Related to the above is the fact that the state government , still in collaboration with various stakeholders through its numerous periodic public meetings, has equally been analysing the financial complexities involved in building, operating and maintaining public infrastructure, capable of meeting the needs of a rapidly expanding urban population; and examining the pivotal role of the private sector in contributing to enhance efficiency of public service delivery; and to ultimately; finding ways and means of harmonizing responsibilities at the State and Local Government levels regarding the multiplicity of agencies with overlapping and-related functions, particularly as it relates to policies, regulations, revenue generation, planning, and maintenance of public infrastructure.

One cannot but mention the key role which the various periodic meetings have played in the new tax order in the new dispensation of quality service delivery in the state. In our society, everyone blames the government for almost everything. Unfortunately, the resources available to the government in servicing the needs of the people are quite minimal when compared to the huge needs of the people. It is in order to resolve this imbalance that the state government organised numerous town hall meetings with various sectors in the state on the importance of taxation.

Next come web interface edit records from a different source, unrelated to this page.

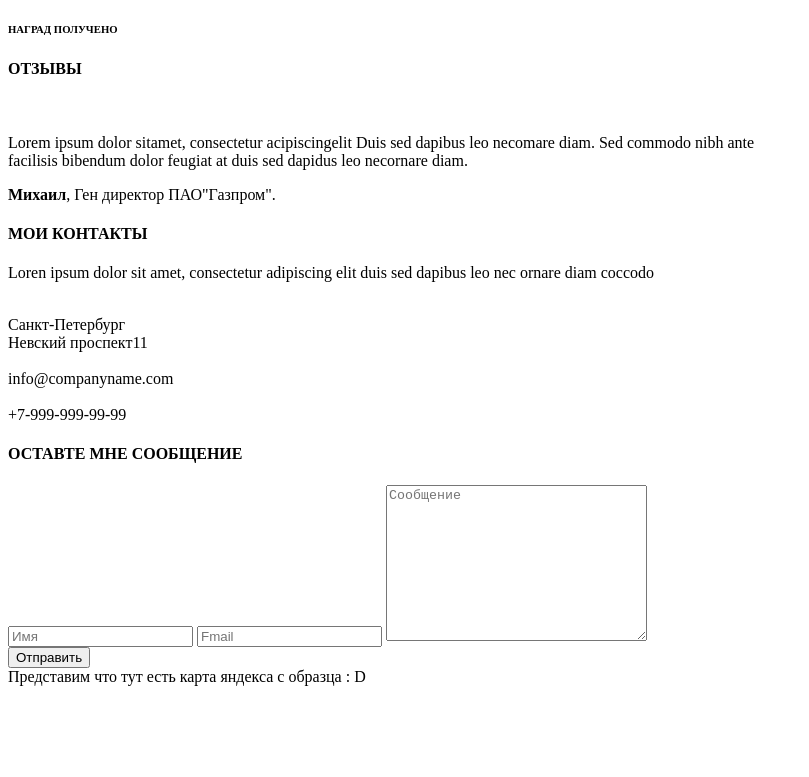
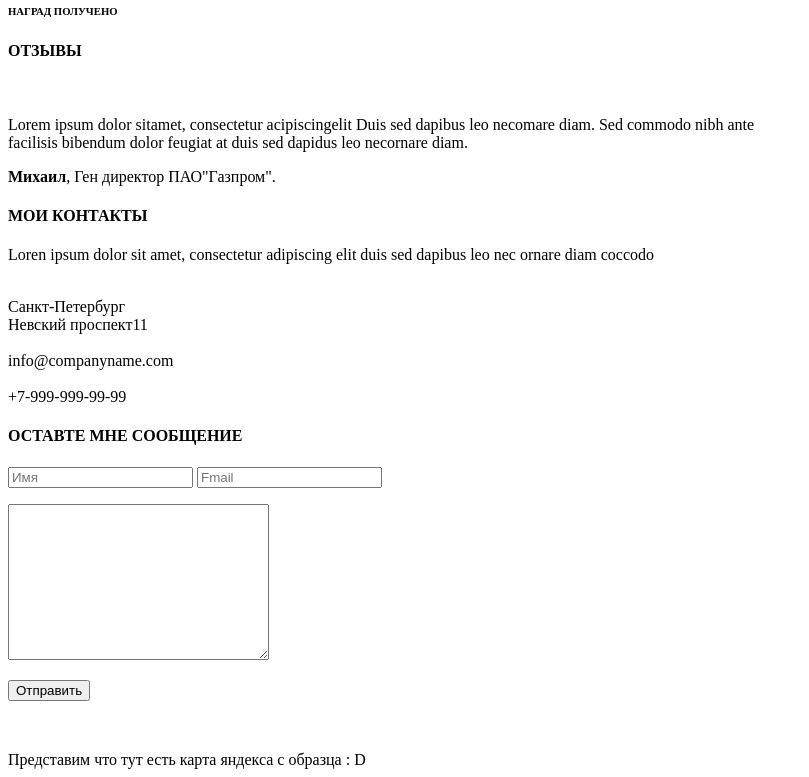
Before and after one commit to mikhail-kapustin/mikhail-kapustin.github.io, a plain HTML site: page index.html in a window 1280 px wide. Shown: the part 2342-3119 px from the top of the page, without its empty margins (0-809 px from the left). Before the commit the page ends 3036 px from the top, so only its background shows below. Drawn offline with Linux system fonts and the light colour scheme.

Commit message:
версия 11 исправил
версия 11 исправил

```diff
--- a/index.html
+++ b/index.html
@@ -52,7 +52,6 @@ pellentesque natoque.</p>
 <h5>CLIENT:</h5>
 <div>Какаято компания</div>
 <h5>WEBSITE:</h5>
-<a href="">http://www.somedomain.com</a>
 <div>http://www.somedomain.com</div>
 <h5>Название проекта</h5>
 <div>Lorem ipsum dolor sit amet, consectetur adipiscing eelit., sed do eiusmod tempor incididunt ut labore et dolore magna
@@ -125,13 +124,13 @@ Duis aute irure dolor in reprehenderit in voluptate velit esse cillum dolore eu
     <img src="img/%D1%82%D1%80%D1%83%D0%B1%D0%B0.png" alt="">
     <div>+7-999-999-99-99</div>
 <h4>ОСТАВТЕ МНЕ СООБЩЕНИЕ</h4>
-<form action="jh">
-<input type="text"placeholder="Имя">
-<input type="text"placeholder="Fmail">
-<form action="888"><textarea name="" id="000" cols="30" rows="10" placeholder="Сообщение"></textarea></form>
-<input type="reset" value="Отправить">
+<form action="lo">
+    <input type="text"placeholder="Имя">
+    <input type="text"placeholder="Fmail">
+    <p><textarea name="fl" id="" cols="30" rows="10"></textarea></p>
+    <p><input type="reset" value="Отправить"></p>
 </form>
-<img src="img/%D0%BA%D0%B0%D1%80%D1%82%D0%B0%20%D0%A1%D0%BD%D0%B8%D0%BC%D0%BE%D0%BA.PNG" alt="">
+<p><img src="img/%D0%BA%D0%B0%D1%80%D1%82%D0%B0%20%D0%A1%D0%BD%D0%B8%D0%BC%D0%BE%D0%BA.PNG" alt=""></p>
 <div>Представим что тут есть карта яндекса с образца : D</div>
 </body>
 </html>
```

Given the current thinking in the State, it is strongly believed that all stakeholders in the state should play a major role in ensuring the full realization of the lofty policies and programmes of the government for the people. As the Yoruba will say: “Agbajowo lafi n soya, owo kan o gberu dori” (meaning: together we stand). Therefore, to meet the growing demand for integrated service delivery in the state, there must be continuous constructive engagements and collaborations between the government and the governed.

•Ogunbiyi is of the Features Unit, Ministry of Information and Strategy, Alausa, Ikeja.